What I Learned from My One Week Instagram Hiatus
A few weeks ago I decided to delete Instagram from my phone for a one week break. Instagram is my main platform used for social media and I've been using it since the launch in 2010. As the app has grown over the years with new features and functions, so has the time that I spend using it. While running a wellness blog, it is essential that I use social media to share my experiences and information with the world in hopes that they will benefit from it, but at the same time I know that I spend wayyyy to much time on the platform.

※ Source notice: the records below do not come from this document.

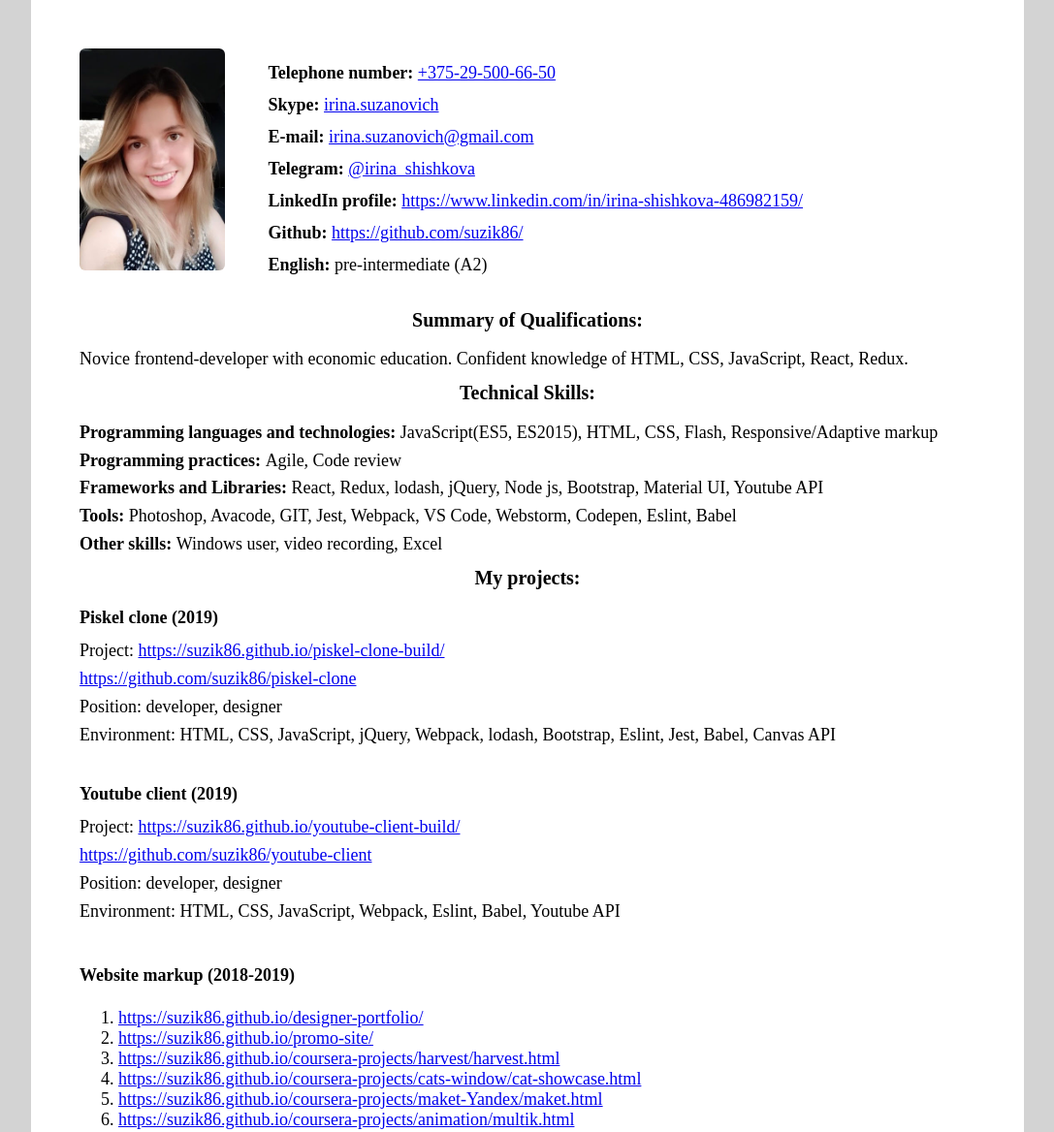
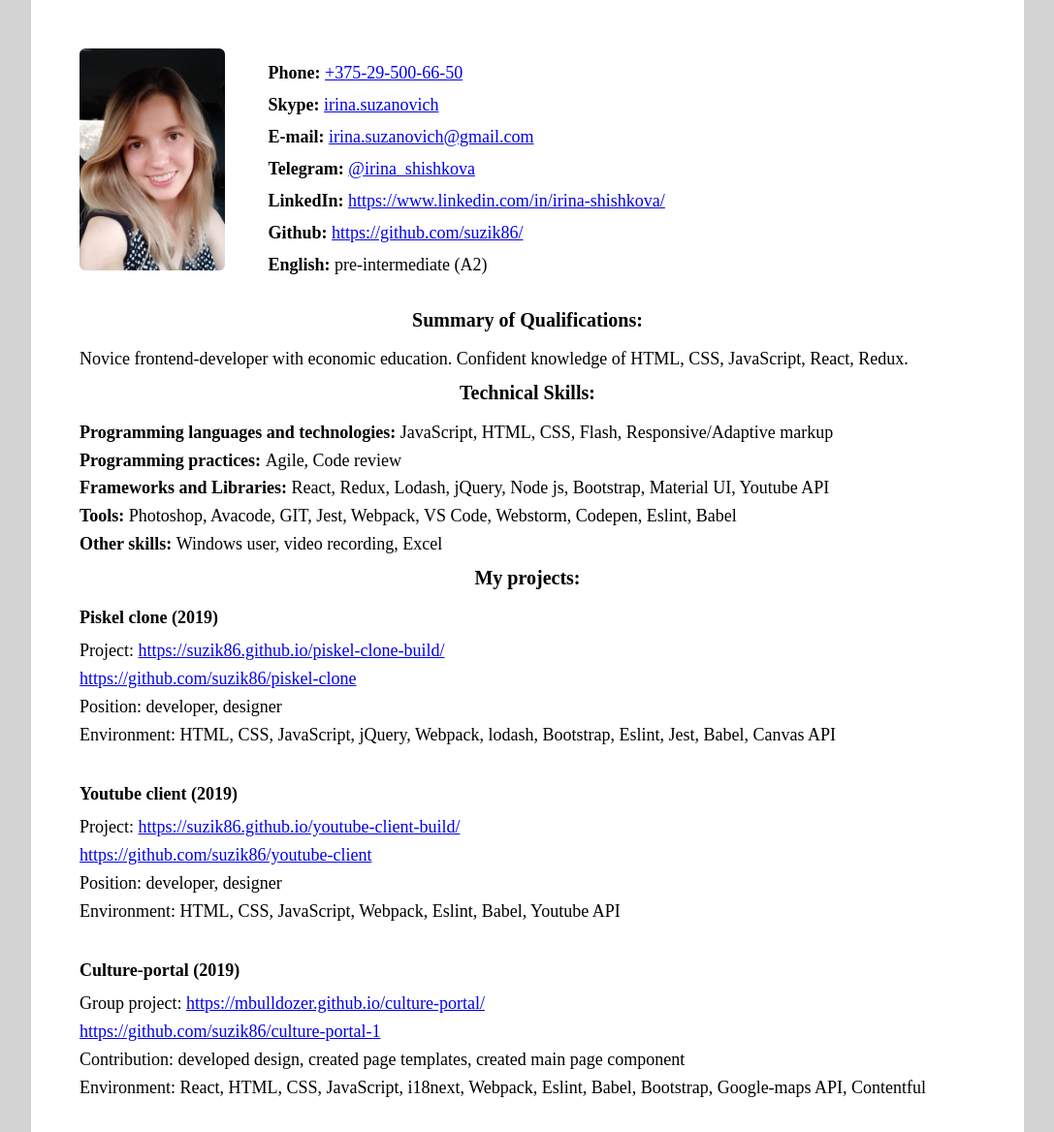
Before and after one commit to suzik86/cv, a plain HTML site: page index.html in a window 1280 px wide. Shown: the part 77-1245 px from the top of the page at 97% size, without its empty margins (96-1183 px from the left). Drawn offline with Linux system fonts and the light colour scheme.

Commit message:
feat: add one more project

```diff
--- a/index.html
+++ b/index.html
@@ -17,11 +17,11 @@
                 <img class="photo" src="images/my-photo.jpg"  alt="photo" width="150">
                 <div class="contacts">
                     <ul>
-                        <li><span>Telephone number: </span> <a href="tel:+375295006650" target="_blank">+375-29-500-66-50</a></li>
+                        <li><span>Phone: </span> <a href="tel:+375295006650" target="_blank">+375-29-500-66-50</a></li>
                         <li><span>Skype: </span> <a href="skype:irina.suzanovich" target="_blank">irina.suzanovich</a></li>
                         <li><span>E-mail: </span> <a href="mailto:irina.suzanovich@gmail.com" target="_blank">irina.suzanovich@gmail.com</a></li>
                         <li><span>Telegram: </span> <a href="https://t.me/irina_shishkova" target="_blank">@irina_shishkova</a></li>
-                        <li><span>LinkedIn profile: </span><a href=" https://www.linkedin.com/in/irina-shishkova-486982159/" target="_blank"> https://www.linkedin.com/in/irina-shishkova-486982159/</a></li>
+                        <li><span>LinkedIn: </span><a href=" https://www.linkedin.com/in/irina-shishkova/" target="_blank"> https://www.linkedin.com/in/irina-shishkova/</a></li>
                         <li><span>Github: </span><a href="https://github.com/suzik86/ " target="_blank">https://github.com/suzik86/ </a></li>
                         <li><span>English: </span>pre-intermediate (A2)</li>
                     </ul>
@@ -33,9 +33,9 @@
             </section>
             <section class="skills">
                 <h2>Technical Skills:</h2>
-                <p><span>Programming languages and technologies: </span>JavaScript(ES5, ES2015), HTML, CSS, Flash, Responsive/Adaptive markup</p>
+                <p><span>Programming languages and technologies: </span>JavaScript, HTML, CSS, Flash, Responsive/Adaptive markup</p>
                 <p><span>Programming practices: </span>Agile, Code review</p>
-                <p><span>Frameworks and Libraries: </span> React, Redux, lodash, jQuery, Node js, Bootstrap, Material UI, Youtube API</p>
+                <p><span>Frameworks and Libraries: </span> React, Redux, Lodash, jQuery, Node js, Bootstrap, Material UI, Youtube API</p>
                 <p><span>Tools: </span>Photoshop, Avacode, GIT, Jest, Webpack, VS Code,  Webstorm, Codepen, Eslint, Babel</p>
                 <p><span>Other skills: </span>Windows user, video recording, Excel</p>
             </section>
@@ -55,6 +55,13 @@
                     <p><span>Position: </span>developer, designer</p>
                     <p><span>Environment: </span>HTML, CSS, JavaScript, Webpack, Eslint, Babel, Youtube API</p>
                 </div>
+                <div class="project">
+                        <h4>Сulture-portal (2019)</h4>
+                        <p><span>Group project: </span><a href="https://mbulldozer.github.io/culture-portal/" target="_blank">https://mbulldozer.github.io/culture-portal/</a></p>
+                        <a href="https://github.com/suzik86/culture-portal-1" target="_blank">https://github.com/suzik86/culture-portal-1</a>
+                        <p><span>Сontribution: </span>developed design, created page templates, created main page component</p>
+                        <p><span>Environment: </span>React, HTML, CSS, JavaScript, i18next, Webpack, Eslint, Babel, Bootstrap, Google-maps API, Contentful</p>
+                    </div>
                 <div>
                     <h4>Website markup (2018-2019)</h4>
                     <ol>
@@ -81,13 +88,13 @@
                 <h2>Education:</h2>
                 <ul>
                     <li>The Rolling Scopes School (https://school.rollingscopes.com/), 02.2019 – 08.2019</li>
-                    <li>BelHard Educational Center: Adobe Photoshop CS5, Adobe Flash CS4, HTML,CSS (25.11.14-05.02.15)</li>
                     <li>Coursera: JavaScript, part 1: basics and functions (completed 23.12.17)</li>
                     <li>Coursera: Basic HTML and CSS (completed 18.02.18)</li>
                     <li>Coursera: Subtleties of layout (completed 03.05.18)</li>
                     <li>Coursera: JavaScript, part 2: prototypes and asynchrony (completed 20.08.18)</li>
                     <li>Codecademy courses: Introduction to HTML, Learn CSS (20.02.19-25.02.19)</li>
                     <li>HTMLacademy courses: Basic HTML, Basic CSS (26.02.19-28.02.19)</li>
+                    <li>BelHard Educational Center: Adobe Photoshop CS5, Adobe Flash CS4, HTML,CSS (25.11.14-05.02.15)</li>
                     <li>Belarusian State Economic University, Finance and Banking, Stock market</li>
                 </ul>
             </section>
```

I did this experiment to see if removing Instagram would make me more mindful of my daily habits and more present in the precious moments of daily life.
I strategically chose to do this during my finals week for school knowing that it would open up some free time for me to focus on my studies. I've already cut back so much on instagram stories and even sticking to my schedule of posting once a day since starting my Masters program but not having any commitment to content creation was extremely rejuvenating and refreshing. I got more out of this week off than I even expected...
- In the first day, I noticed how often I open the app and it was ABSURD. Pretty much every time I pick up my phone I would open it, purely out of habit. That right there said a lot to me. I would open it when I woke up, before bed, and in between doing different things such as random chores around the house. It was as if it was my reward for finishing something (like the dishes). I also noticed that I relied on it to help me wake up in the morning. After my alarm went off, I used instagram as a crutch to keep me from snoozing because I knew it would excite me. Although this isn't necessarily a horrible tactic for getting out of bed, it also just doesn't feel natural to start your day with social media being the first thing you see.
- I was present in my conversations with people (not thinking about other things or about ideas for a potential post). Even at random places such as on line at the grocery store, I was conversational with the checkout person instead of checking my phone.
- My creative juices were flowing. After finishing a final exam one day, I was leisurely biking around the neighborhood with no destination (something I would never have time to do or even think to do) and was in the moment - noticing houses I've never seen before, smelling the river and fresh cut grass etc., when I decided that with my extra time I was going to bike up to the beach. Although the beach is only 3 miles away, it hadn't crossed my mind once any other time all summer to do this. I'm not sure if it was because a lack of time or because my mind creatively wasn't thinking of new experiences but it ended up being the most relaxing ride over, the most peaceful time reading a book at the beach without checking my phone, and lead to the idea for Bryan and I to bike up for sunrise in the morning before work which we've been doing a few times a week ever since. I truly think that if I did not take this hiatus, we wouldn't be having these special sunrise rides to the beach because my mind would have been cluttered.
- I had more time - for my husband, my studies, for meditating and for reading. I even wrote a blog post for the first time in forever!
- I realized that with almost everything I did, I was thinking of ways to turn it into content. I noticed this the most during a yoga class where instead of thinking about remembering poses to post about after class or something the teacher said that stuck with me, I instead was just fully present with my breath and movement without thinking about the future. This also made me question why I feel the need to post the things I post. Why do I want to post my matcha on my story every day? Isn't that repetitive? Is it because I want people to know that I love matcha (which they definitely already know) or because I might have new followers that don't know I love matcha or because I want people to start drinking matcha a coffee alternative like I do to eliminate the crash and anxiety that coffee gives me? I really dug into these (somewhat ridiculous) "whys" which made me circle back to the reason I originally started blogging. I think that over time I've strayed away from my vision which is to help people live a healthier life, to inspire, to educate, and to entertain. I learned that while I want to share my experiences, I also want to make sure that there is a why behind them and that they are aligned with this mission.
Clearly, I learned a lot from just a few days of removing an app from my phone. I don't think it would serve me and my purpose to completely remove instagram from my life (although I can't say I won't change my mind on that one day). I do see the benefits of being able to express myself creatively and to inspire but I also know that these one week breaks could be very beneficial for me to take a step back, reflect and reset and I plan to add them in whenever I feel necessary (I'm thinking once a month). If you're on the gram way more than you think you should be, I encourage you to try a hiatus and see what you learn :)